## ABOUT THIS TASK
From the records below, copy each line in which the string "report" occurs.

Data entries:
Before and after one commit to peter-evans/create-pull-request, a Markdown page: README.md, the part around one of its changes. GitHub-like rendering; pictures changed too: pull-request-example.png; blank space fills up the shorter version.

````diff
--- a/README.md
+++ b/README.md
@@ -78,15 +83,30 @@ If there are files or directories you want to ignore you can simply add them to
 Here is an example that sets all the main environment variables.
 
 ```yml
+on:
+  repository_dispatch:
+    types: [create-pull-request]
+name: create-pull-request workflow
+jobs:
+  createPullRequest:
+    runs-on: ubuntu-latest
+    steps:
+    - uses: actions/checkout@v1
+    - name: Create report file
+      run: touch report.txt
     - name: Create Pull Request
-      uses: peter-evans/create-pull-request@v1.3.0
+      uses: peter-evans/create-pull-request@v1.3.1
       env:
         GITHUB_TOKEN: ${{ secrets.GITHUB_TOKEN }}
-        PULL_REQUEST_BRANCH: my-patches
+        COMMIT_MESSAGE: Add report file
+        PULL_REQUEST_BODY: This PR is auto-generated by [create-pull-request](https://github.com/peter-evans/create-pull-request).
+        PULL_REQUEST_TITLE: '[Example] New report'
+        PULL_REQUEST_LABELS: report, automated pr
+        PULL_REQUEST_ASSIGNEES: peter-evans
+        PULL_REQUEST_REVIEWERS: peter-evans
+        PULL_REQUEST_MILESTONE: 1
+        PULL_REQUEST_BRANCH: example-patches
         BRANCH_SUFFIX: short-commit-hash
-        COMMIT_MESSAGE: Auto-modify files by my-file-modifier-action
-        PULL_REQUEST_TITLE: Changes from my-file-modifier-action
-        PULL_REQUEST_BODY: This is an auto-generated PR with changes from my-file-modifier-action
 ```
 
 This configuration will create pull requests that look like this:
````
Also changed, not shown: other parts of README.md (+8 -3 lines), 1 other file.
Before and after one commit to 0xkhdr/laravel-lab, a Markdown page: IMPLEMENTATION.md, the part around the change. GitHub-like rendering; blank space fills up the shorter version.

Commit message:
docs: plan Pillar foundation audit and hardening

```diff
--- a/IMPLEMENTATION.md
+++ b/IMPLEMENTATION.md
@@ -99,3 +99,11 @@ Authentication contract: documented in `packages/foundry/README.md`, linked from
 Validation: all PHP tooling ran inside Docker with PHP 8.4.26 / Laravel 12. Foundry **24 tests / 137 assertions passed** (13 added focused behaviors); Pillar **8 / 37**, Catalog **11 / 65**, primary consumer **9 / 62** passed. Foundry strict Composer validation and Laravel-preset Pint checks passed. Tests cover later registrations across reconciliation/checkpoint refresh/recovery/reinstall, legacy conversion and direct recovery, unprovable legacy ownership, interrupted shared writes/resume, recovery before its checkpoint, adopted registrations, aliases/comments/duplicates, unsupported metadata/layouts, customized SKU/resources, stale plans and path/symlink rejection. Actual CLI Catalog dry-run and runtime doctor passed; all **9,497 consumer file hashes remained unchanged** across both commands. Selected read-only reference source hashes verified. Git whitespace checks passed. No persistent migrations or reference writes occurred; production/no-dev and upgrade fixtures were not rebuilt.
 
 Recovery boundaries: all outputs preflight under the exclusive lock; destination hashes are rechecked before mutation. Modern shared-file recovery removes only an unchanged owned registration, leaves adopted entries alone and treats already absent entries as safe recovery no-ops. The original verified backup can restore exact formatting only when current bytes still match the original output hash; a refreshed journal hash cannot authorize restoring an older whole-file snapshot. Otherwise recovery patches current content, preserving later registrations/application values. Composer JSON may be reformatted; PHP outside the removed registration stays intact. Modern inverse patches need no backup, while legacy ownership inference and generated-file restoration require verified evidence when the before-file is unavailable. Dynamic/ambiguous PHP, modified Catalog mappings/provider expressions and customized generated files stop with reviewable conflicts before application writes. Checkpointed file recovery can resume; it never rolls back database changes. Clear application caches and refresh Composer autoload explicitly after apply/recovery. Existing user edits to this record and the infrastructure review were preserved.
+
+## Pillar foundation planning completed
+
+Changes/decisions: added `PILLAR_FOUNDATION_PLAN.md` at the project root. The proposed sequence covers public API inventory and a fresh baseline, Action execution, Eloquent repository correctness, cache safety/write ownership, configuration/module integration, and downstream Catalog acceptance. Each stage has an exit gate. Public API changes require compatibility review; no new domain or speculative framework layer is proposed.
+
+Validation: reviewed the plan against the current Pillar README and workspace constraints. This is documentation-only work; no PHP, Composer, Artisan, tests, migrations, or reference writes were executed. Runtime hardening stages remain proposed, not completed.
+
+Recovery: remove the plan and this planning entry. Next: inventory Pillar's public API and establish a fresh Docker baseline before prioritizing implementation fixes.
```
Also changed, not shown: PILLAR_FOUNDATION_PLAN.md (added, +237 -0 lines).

## RESPONSE TO THIS TASK
+    - name: Create report file
+      run: touch report.txt
+        COMMIT_MESSAGE: Add report file
+        PULL_REQUEST_TITLE: '[Example] New report'
+        PULL_REQUEST_LABELS: report, automated pr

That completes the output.